Search the entries below for "parts", and copy each line where it appears.

Change detection data
╭──
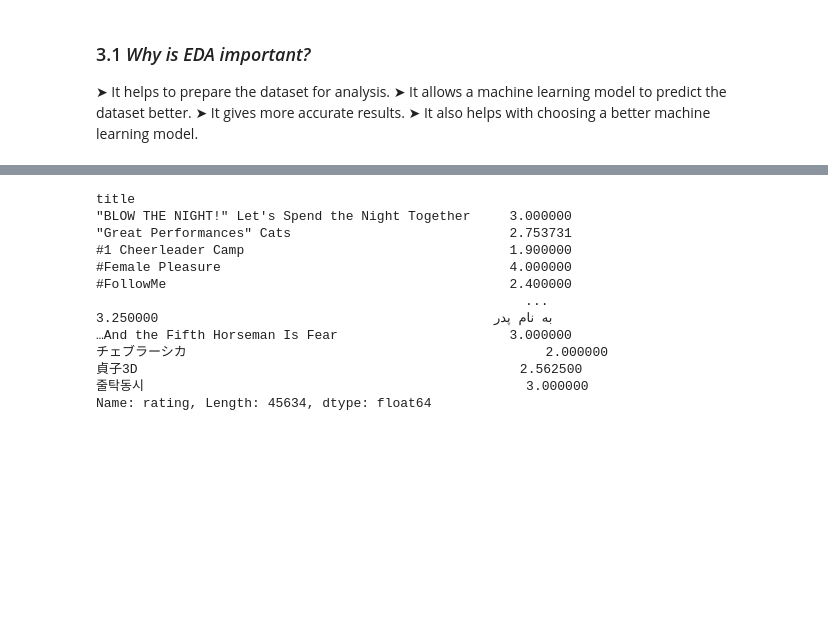
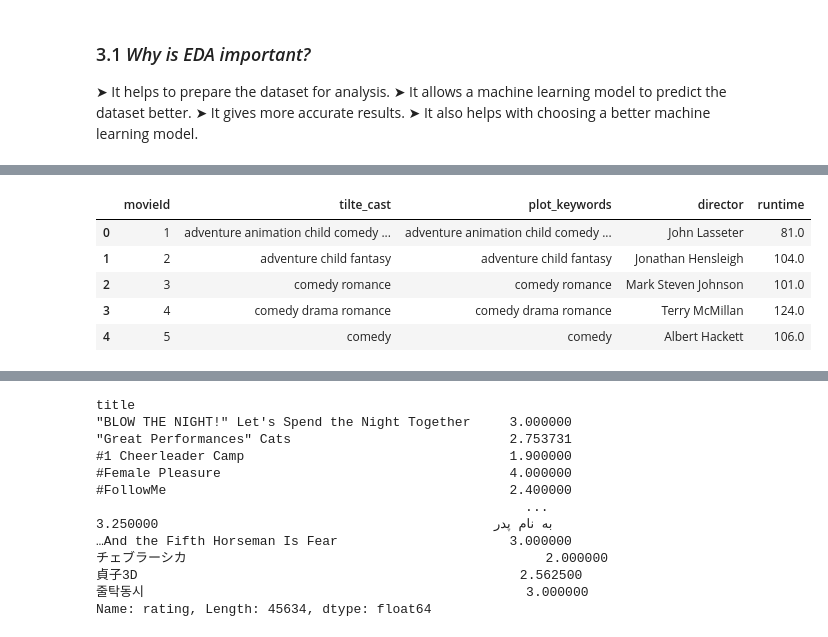
Before and after one commit to CaitMc/Team_ES2_Unsupervised_Predict, a Jupyter notebook: Team ES2 Unsupervised Predict.ipynb, the cells around one changed output, grey strips where cells are left out. Cells and saved outputs as stored; diff of their text form; code cells hidden in the pictures; blank space fills up the shorter version.

```diff
--- a/Team ES2 Unsupervised Predict.ipynb
+++ b/Team ES2 Unsupervised Predict.ipynb
@@ -434,0 +618,9 @@ We are going to perform some pandas operations before doing visualisations. So l
+# %%
+# Removing Null values from Tags datasets
+df_tags = df_tags.dropna()
+
+# Removing Null values from imbd datasets
+df_links = df_links.dropna()
+
+# Removing Null values from links datasets
+df_imdb_data = df_imdb_data.dropna()
@@ -434,0 +726,24 @@ We are going to perform some pandas operations before doing visualisations. So l
+# %%
+# Removing "|" in the title_cast column from imdb dataset
+lemmatizer = WordNetLemmatizer()
+title_cast = df_imdb_data["title_cast"]
+li=[]
+for i in range(len(title_cast)):
+    temp = genres[i].lower()
+    temp = temp.split("|")
+    temp = [lemmatizer.lemmatize(word) for word in temp]
+    li.append(" ".join(temp))
+# %%
+# Removing "|" in the plot_keywords column from imdb dataset
+lemmatizer = WordNetLemmatizer()
+plot_keywords = df_imdb_data["plot_keywords"]
+lis=[]
+for i in range(len(plot_keywords)):
+    temp = genres[i].lower()
+    temp = temp.split("|")
+    temp = [lemmatizer.lemmatize(word) for word in temp]
+    lis.append(" ".join(temp))
+# %%
+# Creating a new dataset
+df_imdb_data_ne = pd.DataFrame(li,columns=["tilte_cast"],index=df_imdb_data["movieId"])
+df_imdb_data_new=pd.DataFrame(lis,columns=["plot_keywords"],index=df_imdb_data["movieId"])
@@ -434,0 +769,18 @@ We are going to perform some pandas operations before doing visualisations. So l
+# %%
+# Droping title_cast, plot_keywords and budget columns from imdb dataset
+df_imdb_data = df_imdb_data.drop('title_cast',axis=1)
+df_imdb_data = df_imdb_data.drop('plot_keywords',axis=1)
+df_imdb_data = df_imdb_data.drop('budget',axis=1)
+
+# Creatig new data frame by joining origional movies data frame to the movies dataset created above
+imdb= pd.merge(pd.merge(df_imdb_data_ne,df_imdb_data_new,on='movieId'), df_imdb_data, on = 'movieId')
+
+# Checking the first 5 rows of the dataset
+imdb.head()
+# %% [output]
+|  | movieId | tilte_cast | plot_keywords | director | runtime |
+| 0 | 1 | adventure animation child comedy ... | adventure animation child comedy ... | John Lasseter | 81.0 |
+| 1 | 2 | adventure child fantasy | adventure child fantasy | Jonathan Hensleigh | 104.0 |
+| 2 | 3 | comedy romance | comedy romance | Mark Steven Johnson | 101.0 |
+| 3 | 4 | comedy drama romance | comedy drama romance | Terry McMillan | 124.0 |
+| 4 | 5 | comedy | comedy | Albert Hackett | 106.0 |
```
Also changed, not shown: parts of 130 cells of this notebook.
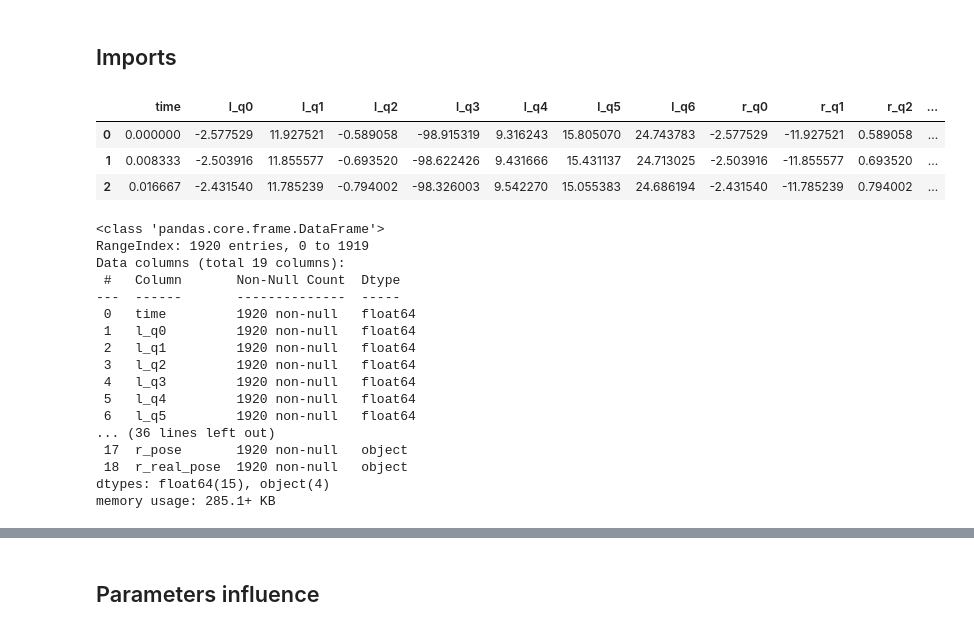
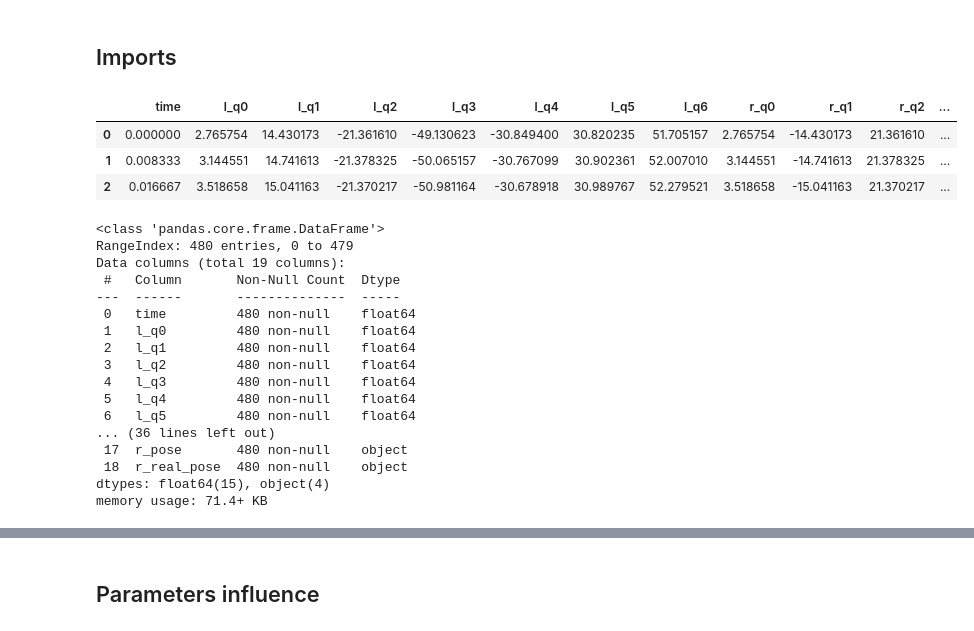
Before and after one commit to pollen-robotics/reachy2_qpik, a Jupyter notebook: src/example/pinocchio/metrics_eval.ipynb, the cells around one changed output, grey strips where cells are left out. Drawn from its saved outputs; the diff is of its cells as text; code cells hidden in the pictures.

```diff
--- a/src/example/pinocchio/metrics_eval.ipynb
+++ b/src/example/pinocchio/metrics_eval.ipynb
@@ -9,39 +9,39 @@ import pandas as pd
 import matplotlib.pyplot as plt
 from metrics import l2_error, rodrigues_error, combined_error
 # %%
-test = "circle"
+test = "line"
 
 filepath_sym = f'data/sym_{test}_data.csv'
 filepath_num = f'data/qp_{test}_data.csv'
 
 df_sym = pd.read_csv(filepath_sym, sep=",", header=0).copy()
 df_num = pd.read_csv(filepath_num, sep=",", header=0).copy()
 
 display(df_sym.head(3))
 df_sym.info()
 df_num.info()
 # %% [output]
 |  | time | l_q0 | l_q1 | l_q2 | l_q3 | l_q4 | l_q5 | l_q6 | r_q0 | r_q1 | r_q2 | ... |
-| 0 | 0.000000 | -2.577529 | 11.927521 | -0.589058 | -98.915319 | 9.316243 | 15.805070 | 24.743783 | -2.577529 | -11.927521 | 0.589058 | ... |
-| 1 | 0.008333 | -2.503916 | 11.855577 | -0.693520 | -98.622426 | 9.431666 | 15.431137 | 24.713025 | -2.503916 | -11.855577 | 0.693520 | ... |
-| 2 | 0.016667 | -2.431540 | 11.785239 | -0.794002 | -98.326003 | 9.542270 | 15.055383 | 24.686194 | -2.431540 | -11.785239 | 0.794002 | ... |
+| 0 | 0.000000 | 2.765754 | 14.430173 | -21.361610 | -49.130623 | -30.849400 | 30.820235 | 51.705157 | 2.765754 | -14.430173 | 21.361610 | ... |
+| 1 | 0.008333 | 3.144551 | 14.741613 | -21.378325 | -50.065157 | -30.767099 | 30.902361 | 52.007010 | 3.144551 | -14.741613 | 21.378325 | ... |
+| 2 | 0.016667 | 3.518658 | 15.041163 | -21.370217 | -50.981164 | -30.678918 | 30.989767 | 52.279521 | 3.518658 | -15.041163 | 21.370217 | ... |
 <class 'pandas.core.frame.DataFrame'>
-RangeIndex: 1920 entries, 0 to 1919
+RangeIndex: 480 entries, 0 to 479
 Data columns (total 19 columns):
  #   Column       Non-Null Count  Dtype
 ---  ------       --------------  -----
- 0   time         1920 non-null   float64
- 1   l_q0         1920 non-null   float64
- 2   l_q1         1920 non-null   float64
- 3   l_q2         1920 non-null   float64
- 4   l_q3         1920 non-null   float64
- 5   l_q4         1920 non-null   float64
- 6   l_q5         1920 non-null   float64
+ 0   time         480 non-null    float64
+ 1   l_q0         480 non-null    float64
+ 2   l_q1         480 non-null    float64
+ 3   l_q2         480 non-null    float64
+ 4   l_q3         480 non-null    float64
+ 5   l_q4         480 non-null    float64
+ 6   l_q5         480 non-null    float64
 ... (36 lines left out)
- 17  r_pose       1920 non-null   object
- 18  r_real_pose  1920 non-null   object
+ 17  r_pose       480 non-null    object
+ 18  r_real_pose  480 non-null    object
 dtypes: float64(15), object(4)
-memory usage: 285.1+ KB
+memory usage: 71.4+ KB
 # %%
 def parse_pose_matrix(matrix_str):
     """Convert a string of a matrix into a NumPy array."""
```
Also changed, not shown: parts of 7 cells of this notebook, 28 other files.
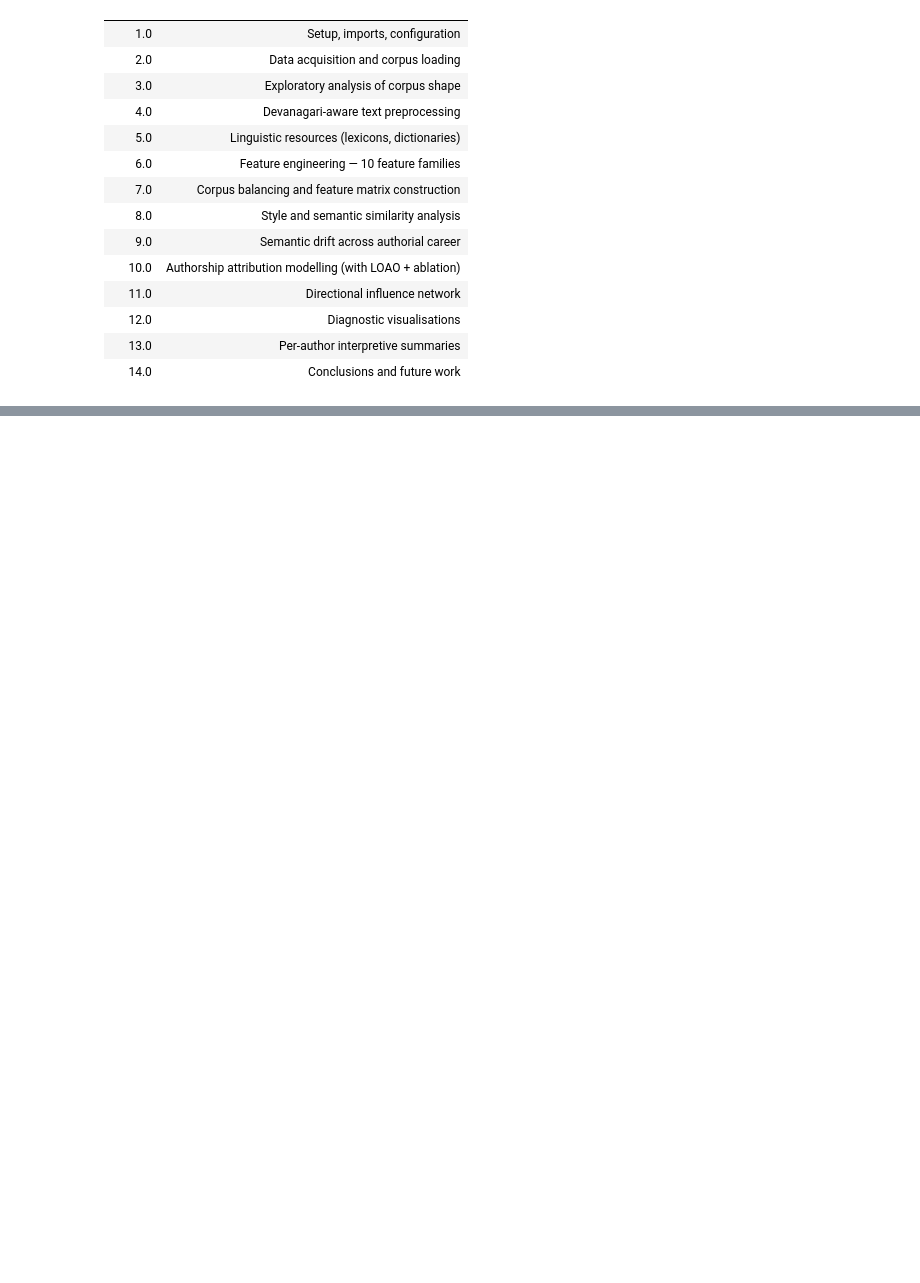
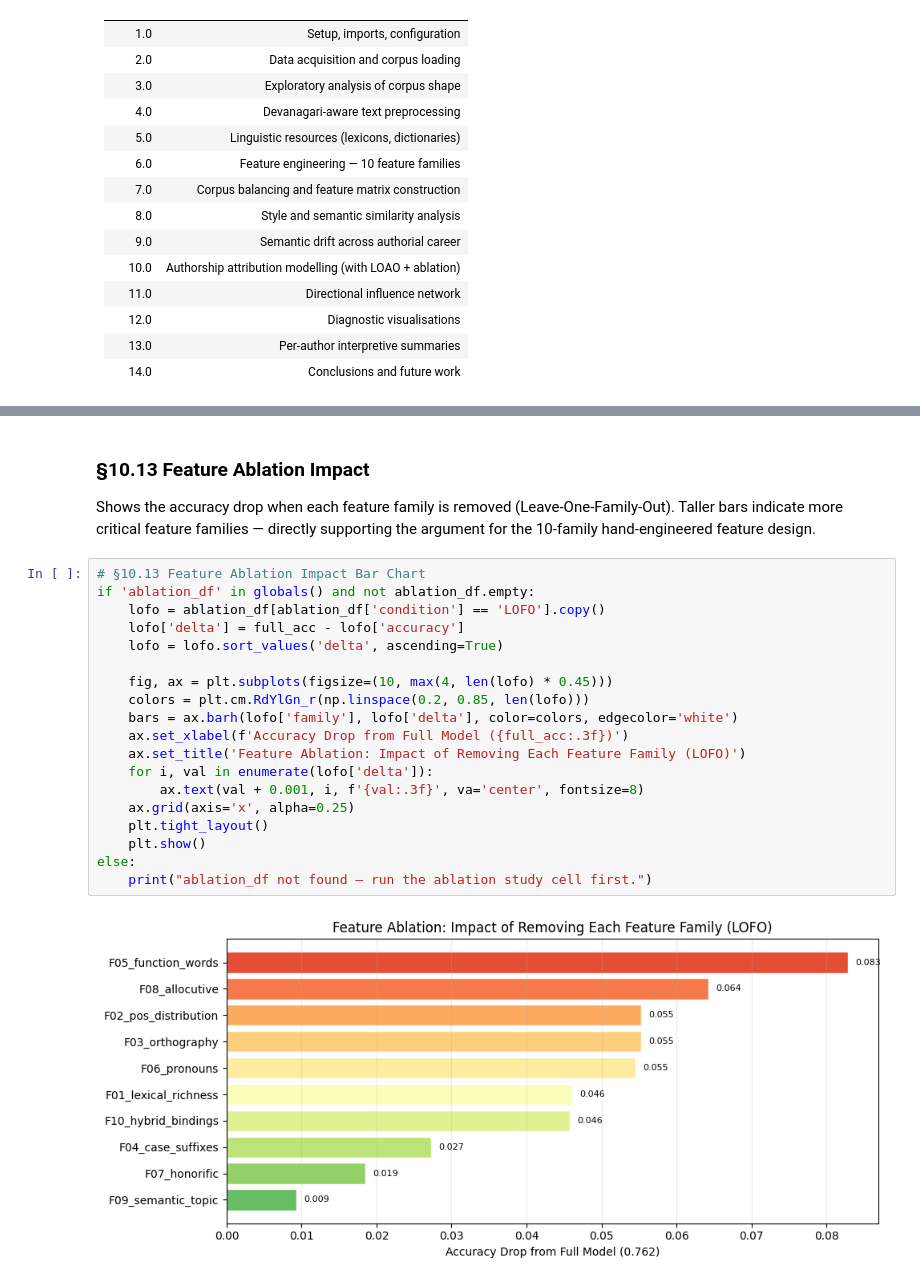
Before and after one commit to kishlay-git/maithili-authorship, a Jupyter notebook: Maithili_Authorship_Notebook.ipynb, the cells around one changed output, grey strips where cells are left out. Drawn from its saved outputs; the diff is of its cells as text; blank space fills up the shorter version.

```diff
--- a/Maithili_Authorship_Notebook.ipynb
+++ b/Maithili_Authorship_Notebook.ipynb
@@ -2210,2 +3867,27 @@ Rank
+# %% [markdown]
+### §10.13 Feature Ablation Impact
+
+Shows the accuracy drop when each feature family is removed (Leave-One-Family-Out). Taller bars indicate more critical feature families — directly supporting the argument for the 10-family hand-engineered feature design.
+# %%
+# §10.13 Feature Ablation Impact Bar Chart
+if 'ablation_df' in globals() and not ablation_df.empty:
+    lofo = ablation_df[ablation_df['condition'] == 'LOFO'].copy()
+    lofo['delta'] = full_acc - lofo['accuracy']
+    lofo = lofo.sort_values('delta', ascending=True)
+
+    fig, ax = plt.subplots(figsize=(10, max(4, len(lofo) * 0.45)))
+    colors = plt.cm.RdYlGn_r(np.linspace(0.2, 0.85, len(lofo)))
+    bars = ax.barh(lofo['family'], lofo['delta'], color=colors, edgecolor='white')
+    ax.set_xlabel(f'Accuracy Drop from Full Model ({full_acc:.3f})')
+    ax.set_title('Feature Ablation: Impact of Removing Each Feature Family (LOFO)')
+    for i, val in enumerate(lofo['delta']):
+        ax.text(val + 0.001, i, f'{val:.3f}', va='center', fontsize=8)
+    ax.grid(axis='x', alpha=0.25)
+    plt.tight_layout()
+    plt.show()
+else:
+    print("ablation_df not found — run the ablation study cell first.")
+# %% [output]
+[figure, added]
 # %% [markdown]
 ---
```
Also changed, not shown: parts of 168 cells of this notebook.
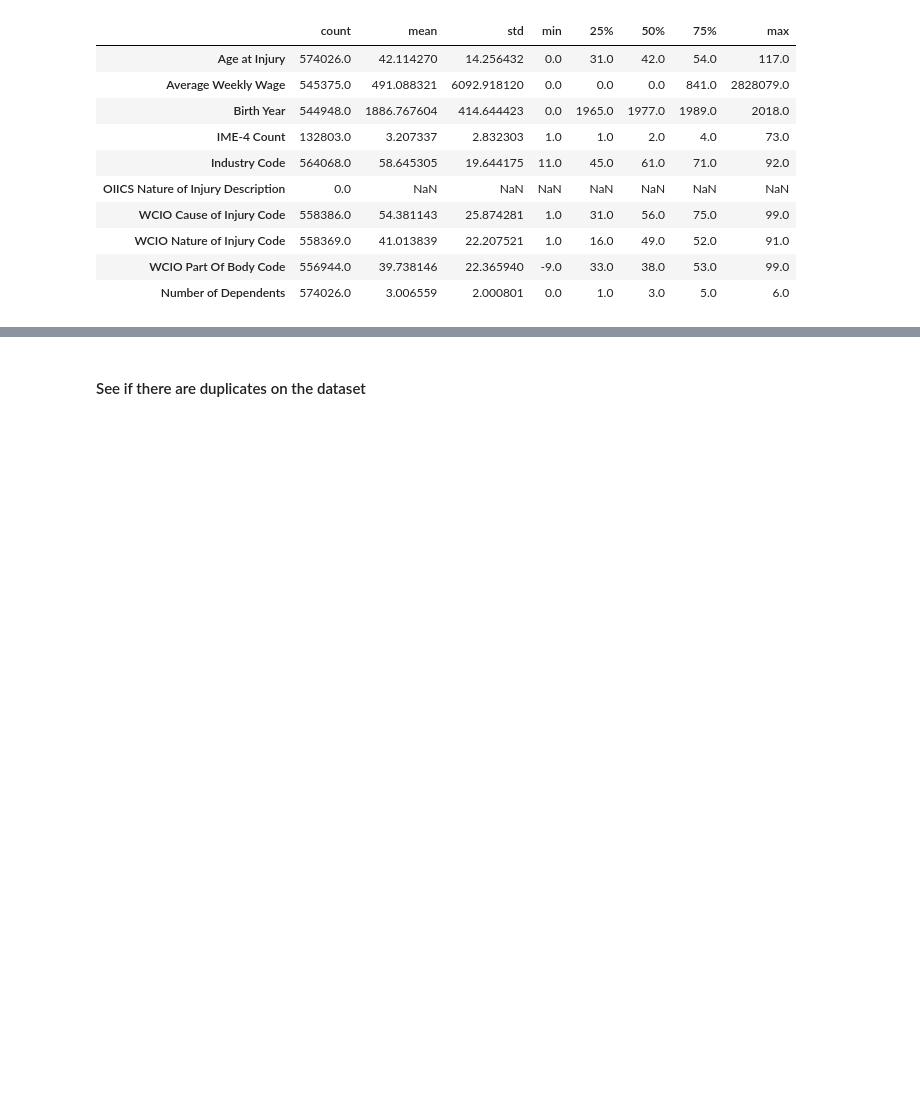
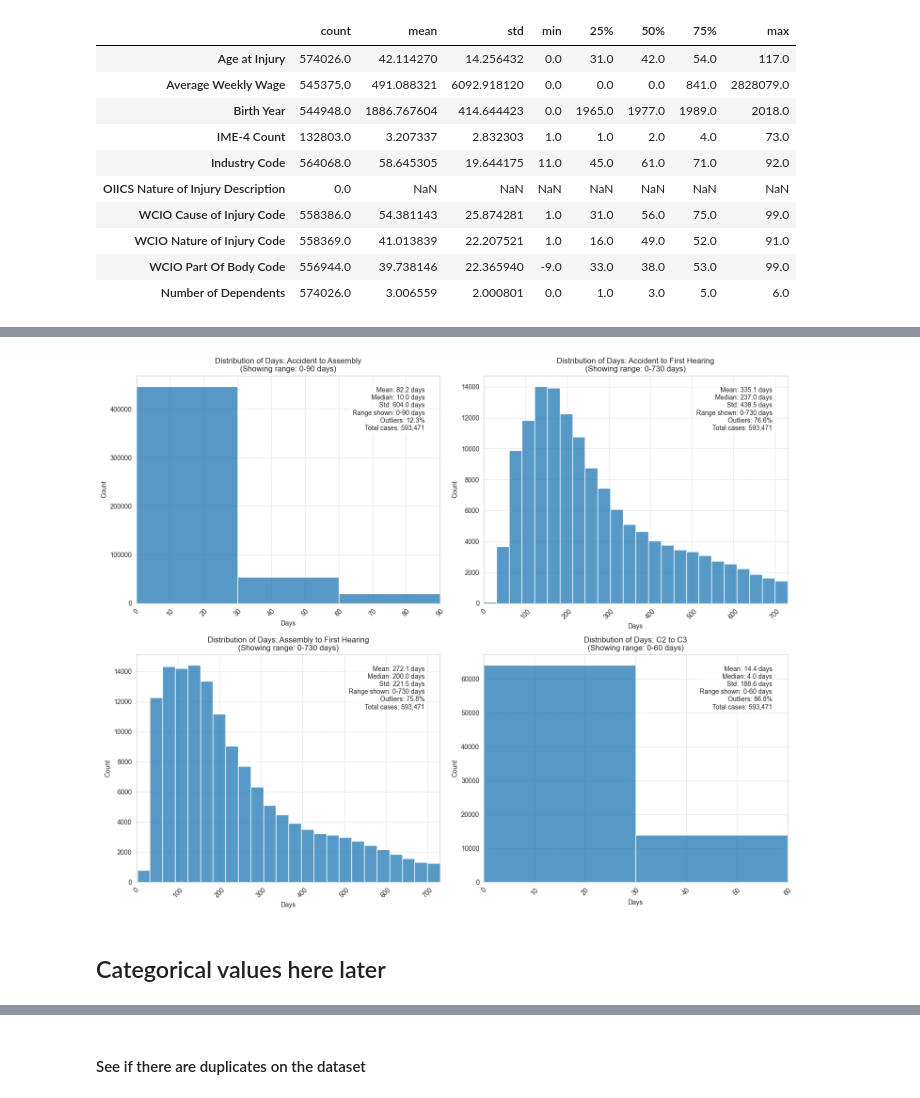
Before and after one commit to killerkiemklan/To-Grant-or-not_ML, a Jupyter notebook: 01_EDA.ipynb, the cells around one changed output, grey strips where cells are left out. Drawn from its saved outputs; the diff is of its cells as text; code cells hidden in the pictures; blank space fills up the shorter version.

```diff
--- a/01_EDA.ipynb
+++ b/01_EDA.ipynb
@@ -368,0 +325,10 @@ def analyze_categorical_features_enhanced(data):
+# %%
+if verbose:
+    fig = analyze_date_intervals(train_df)
+    plt.show()
+    if verbose_2:
+        print_interval_details(train_df)
+# %% [output]
+[figure, added]
+# %% [markdown]
+## Categorical values here later
```
Also changed, not shown: parts of 33 cells of this notebook, 4 other files.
╰──
**Expected answer:**
Also changed, not shown: parts of 130 cells of this notebook.
Also changed, not shown: parts of 7 cells of this notebook, 28 other files.
Also changed, not shown: parts of 168 cells of this notebook.
Also changed, not shown: parts of 33 cells of this notebook, 4 other files.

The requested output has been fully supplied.